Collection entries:

========================================================================

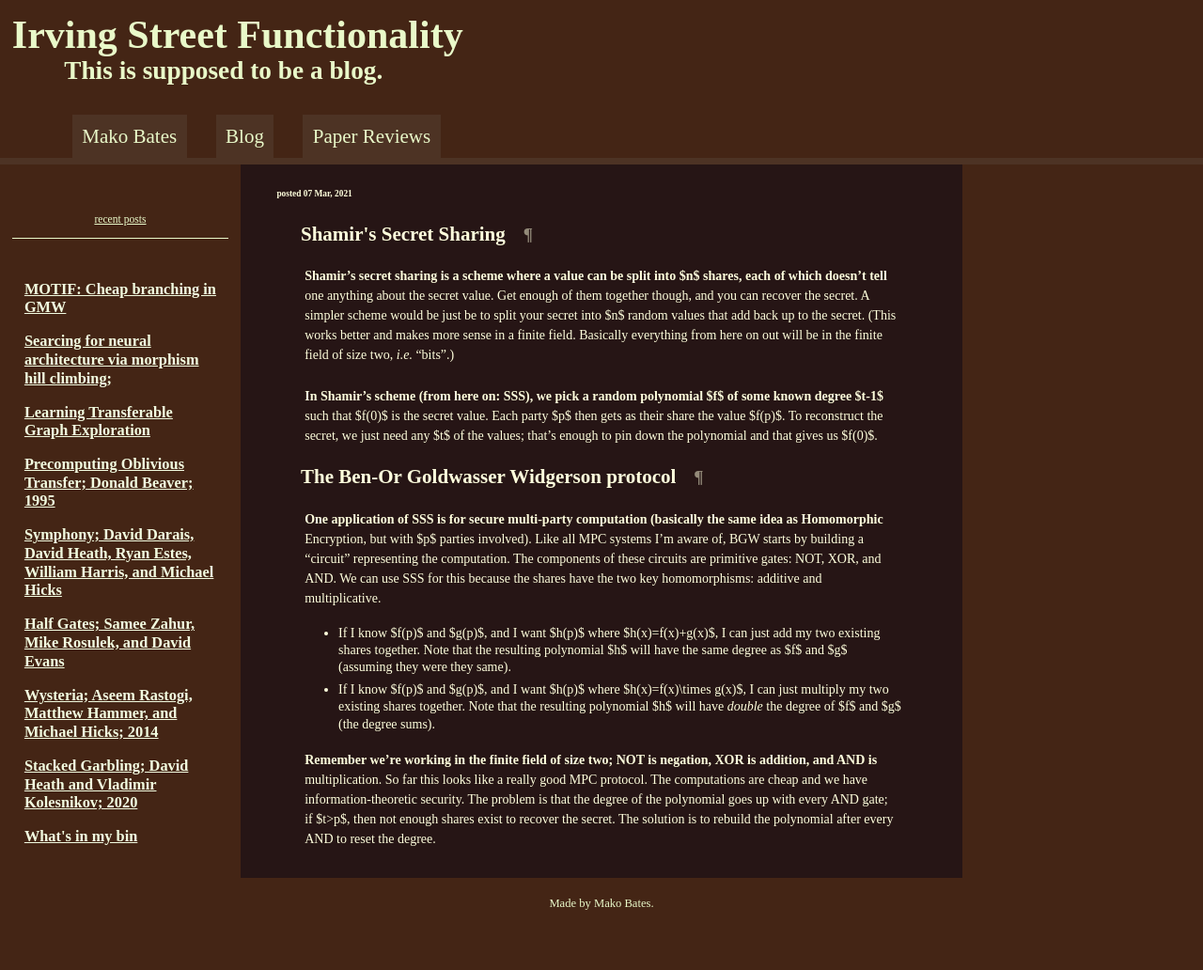
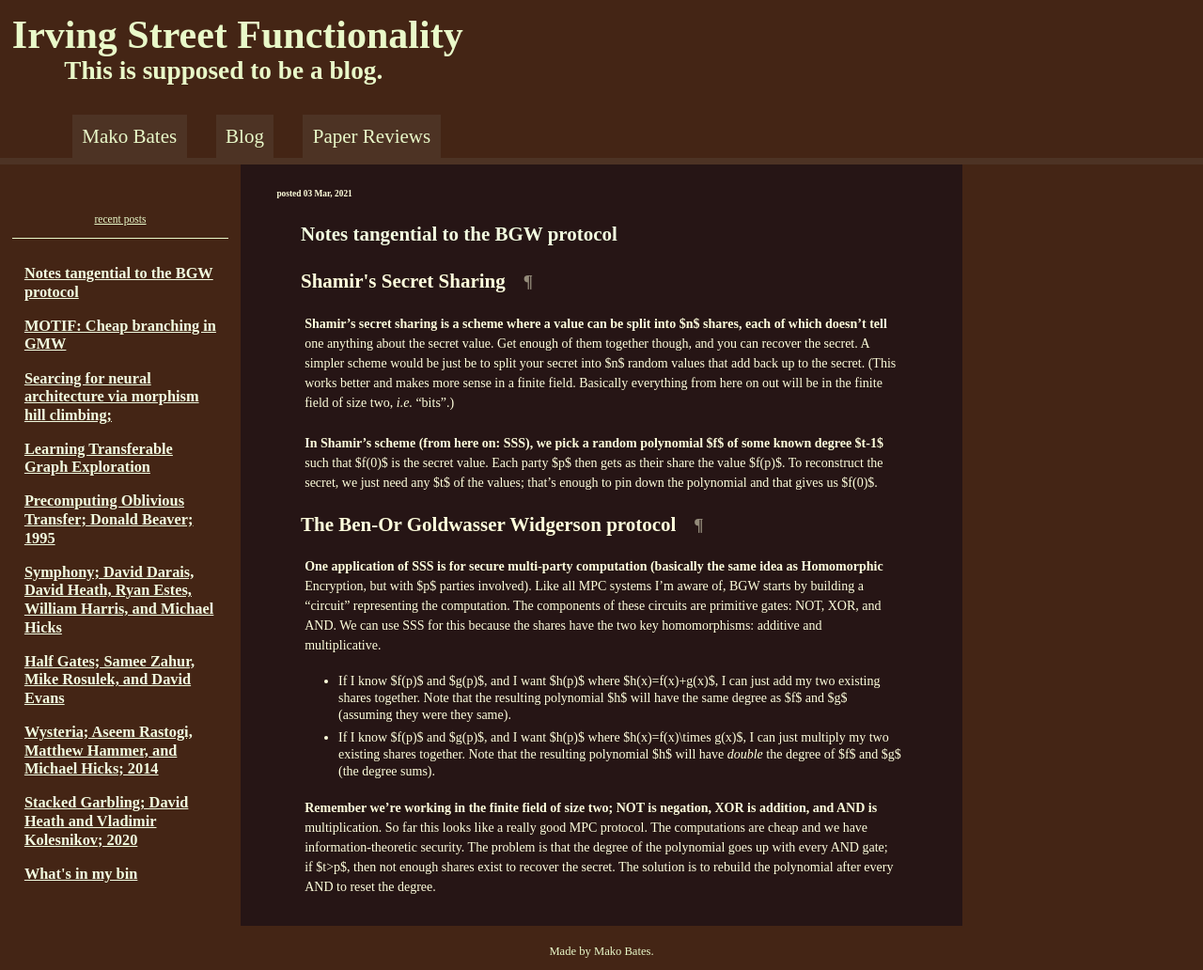
Before and after one commit to ShapeOfMatter/Mako-Bates, a Jekyll site: the page built from _posts/2021-03-03-progress-on-bgw.markdown, in a window 1280 px wide. Shown: the whole page at 94% size. Built offline with Jekyll 4.4.1, drawn with Linux system fonts in a browser that asks for light colours; before the commit the page ends 982 px from its top, so only the background shows below that.

Commit message:
start talking about BGW

```diff
--- a/_posts/2021-03-03-progress-on-bgw.markdown
+++ b/_posts/2021-03-03-progress-on-bgw.markdown
@@ -1,5 +1,5 @@
 ---
-title: "Notes tangential to the BGW protocol
+title: "Notes tangential to the BGW protocol"
 date: 2021-03-03
 description: "What's going on and how do I think it might be improved"
 ---
```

========================================================================

*Problem to solve*: An exact copy of all the lines above is required, with the pictures removed.

*Answer section*:
Before and after one commit to ShapeOfMatter/Mako-Bates, a Jekyll site: the page built from _posts/2021-03-03-progress-on-bgw.markdown, in a window 1280 px wide. Shown: the whole page at 94% size. Built offline with Jekyll 4.4.1, drawn with Linux system fonts in a browser that asks for light colours; before the commit the page ends 982 px from its top, so only the background shows below that.

Commit message:
start talking about BGW

```diff
--- a/_posts/2021-03-03-progress-on-bgw.markdown
+++ b/_posts/2021-03-03-progress-on-bgw.markdown
@@ -1,5 +1,5 @@
 ---
-title: "Notes tangential to the BGW protocol
+title: "Notes tangential to the BGW protocol"
 date: 2021-03-03
 description: "What's going on and how do I think it might be improved"
 ---
```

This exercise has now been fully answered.